Stuntmen are increasingly Hollywood’s go-to action directors

National
Chris Hemsworth, Sam Hargrave, David Harbour

CORRECTS SPELLING OF PHOTOGRAPHER’S FIRST NAME TO JASIN INSTEAD OF JASON – This image provided by Netflix shows actors David Harbour, from left, and Chris Hemsworth being directed by Sam Hargrave for a scene in the action film “Extraction.” Hargrave, who was Chris Evans’ stunt double on “Captain America” and Hugh Jackman’s double on “Wolverine,” is the latest in a lineage of stuntmen who have gone from stepping in for actors to directing them. (Jasin Boland/Netflix via AP)

This is an archived article and the information in the article may be outdated. Please look at the time stamp on the story to see when it was last updated.

Some of today’s top action directors were first doubles for Brad Pitt, Neo and Wolverine.

Increasingly, filmmakers are coming from the ranks of stuntmen and stunt coordinators, whose years of accomplishing complicated shots, managing the risks of cast and crew and working intimately with stars have given them a foundation for the task of directing — especially in action movies.

“Extraction,” the new Netflix film starring Chris Hemsworth, is the directorial debut of Sam Hargrave.
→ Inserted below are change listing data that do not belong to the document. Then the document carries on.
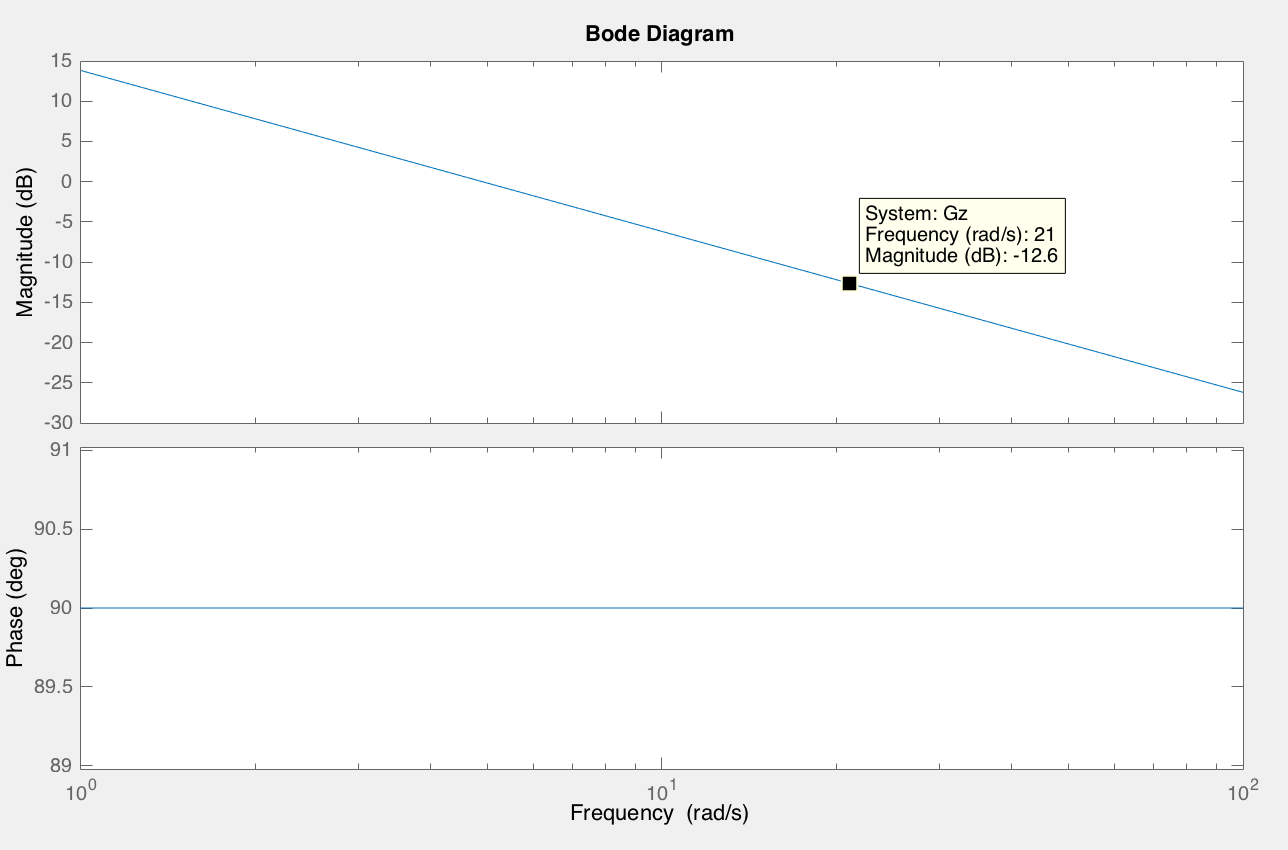
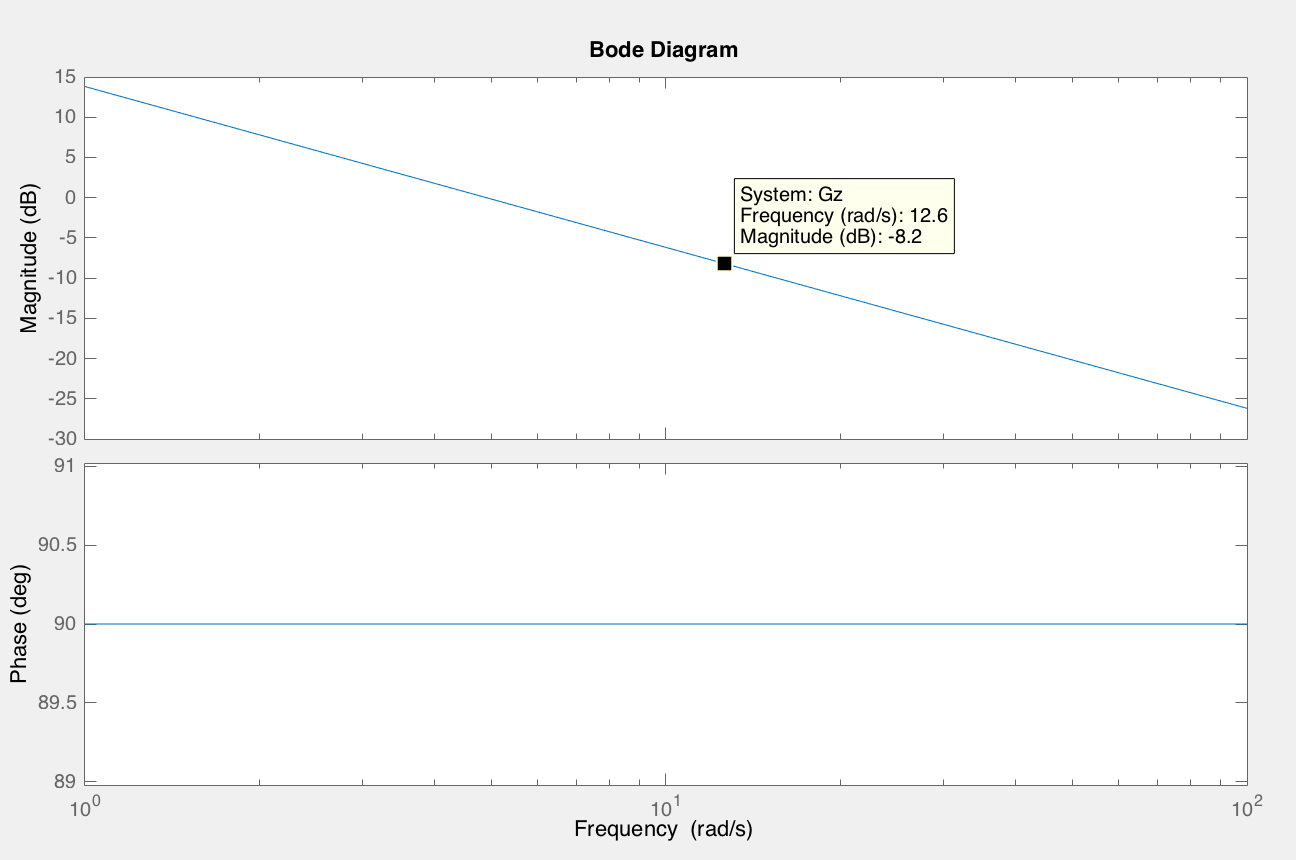
.

diff --git a/Worksheets/chapters/chapter06/trans_x_y_controller.tex b/Worksheets/chapters/chapter06/trans_x_y_controller.tex
@@ -12,7 +12,7 @@ m x_1(s)s^2=-k_{th}\cdot (\omega_1 ^2 + \omega_2 ^2 + \omega_3 ^2 + \omega_4 ^2)
 It is desirable to have a transfer function where the input is the roll angle, as this is the output from the attitude controller that goes into the translational controller block. The output of the translational pitch controller must be the velocity in the x axes. \\
 The transfer function can now be written as:
 \begin{align}
-H_{x1}(s)=\frac{x_1(s) s}{\theta}=\frac{k_{th} (\omega_1 ^2 + \omega_2 ^2 + \omega_3 ^2 + \omega_4 ^2)}{m s}\label{eq:conHx}
+H_{x1}(s)=\frac{x_1(s) s}{\theta}=\frac{-k_{th} (\omega_1 ^2 + \omega_2 ^2 + \omega_3 ^2 + \omega_4 ^2)}{m s}\label{eq:conHx}
 \end{align}
 \begin{where}
 \va{H_{x1}}{is the plant for the translational roll}{1}
@@ -57,7 +57,7 @@ Before it can be implemented and tested on the quadcopter, it needs to be discre
 \\ \\
 Now that the translational roll controller has been designed, the translational pitch controller is to be designed.  
 \subsubsection*{Pitch translational controller}
-The roll and pitch translational models are very similar and will be designed similar. Therefore a proportional controller is to be designed in the following.\\
+The roll and pitch translational models are very similar and will therefore be designed similarly. The design procedure will be the same as for the translational roll controller.\\
 
 The model expression for pitch is previously derived to be:
 \begin{align}
@@ -76,9 +76,19 @@ H_{y1}(s)=\frac{y_1(s)\cdot s}{\phi}=\frac{k_{th}\cdot (\omega_1 ^2 + \omega_2 ^
 \va{H_{y1}}{is the plant for the translational pitch}{1}
 \end{where}
  
-Root locus and bode and all that and we end up with P controller
+The desired bandwidth is 12,57 rad/s as derived in \autoref{eq:bw_X}. 
 
-simulation of the controllers
+\begin{figure}[H]
+	\centering
+	\includegraphics[width=0.7\textwidth]{figures/bode_y.png}
+	\caption{Bode plot of the plant with the 12.6 bandwidth displayed.}\label{fig:bode_y}
+\end{figure}
+The bode plot in \autoref{fig:bode_y} reveals that the magnitude is 
+
+
+
+
+
 
 Before designing the controller limit checks of the transfer function to verify if the model behaves as the plant is expected to in reality is carried out. \\
 \fxfatal{I am having trouble thinking about it, as it is not entirely intuitive to me, when the input is an angle and not a force - however if possible, i think we should have a short piece of text to show we have been critical to the math we have derived - to check it before continuing.}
Before Hargrave got behind the camera, he doubled for Chris Evans on “Captain America” and Hugh Jackman on “Wolverine,” and coordinated stunts on blockbusters like “Avengers: Endgame” and “Hunger Games: Mockingjay.”

Hargrave is the latest in a lineage of stuntmen who have gone from stepping in for actors to directing them. It’s a fairly recent career pathway thanks largely to the success of Chad Stahelski (“John Wick”) and David Leitch (“Atomic Blonde”).

A brief history of notable stuntmen turned directors:

Hal Needham: A trailblazer for stuntmen-filmmakers, Needham performed stunts on films including “The French Connection” and “How the West Was Won” before he penned the script to “Smokey and the Bandit.” He convinced Burt Reynolds, for whom he had doubled, to let him direct. They remained a regular team, with Needham directing Reynolds in “Hooper,” “The Cannonball Run” and “Stroker Ace.” Needham has been quoted as saying: “Screw the dialogue, let’s wreck some cars.”

Ric Roman Waugh: The son of stuntman Fred Waugh, one of the founding members of Stunts Unlimited, Waugh performed stunt work in “The Last of the Mohicans,” “The Crow” and “Lethal Weapon 2.” He transitioned to directing in 2001’s “In the Shadows,” and followed that up with “Snitch,” with Dwayne Johnson, and last year’s “Angel Has Fallen.”

Chad Stahelski and David Leitch: A chiseled duo with martial arts skills and stunt expertise, Stahelski and and Leitch have done more than anyone else to raise the profile of stunt coordinators. They’ve been leaders in the field since founding the action design company 87Eleven in 1997. Leitch was Pitt’s stunt double in “Fight Club” and doubled for Keanu Reeves in “The Matrix.” Stahelski choreographed fights in “300” and coordinated stunts in “The Expendables.” They stepped into filmmaking with the slickly stylized and hyper-violent “John Wick” franchise (Stahelski directed, Leitch produced). Leitch, himself, helmed “Atomic Blonde,” with Charlize Theron, and “Deadpool 2.”

Nash Edgerton: The brother of actor Joel Edgerton, Nash has been a longtime stuntman, doubling for Ewan McGregor’s Obi-Wan Kenobi, and doing stunt work in “The Thin Red Line,” “Superman Returns” and “Zero Dark Thirty.” But Edgerton also continually made short films, some with his brother, and eventually made his feature directing debut with the 2008 neo-noir “The Square.” In 2018, he directed the comedy “Gringo,” with David Oyelowo and Theron.

Copyright 2020 The Associated Press. All rights reserved. This material may not be published, broadcast, rewritten or redistributed.

Trending Stories

Don't Miss

More Don't Miss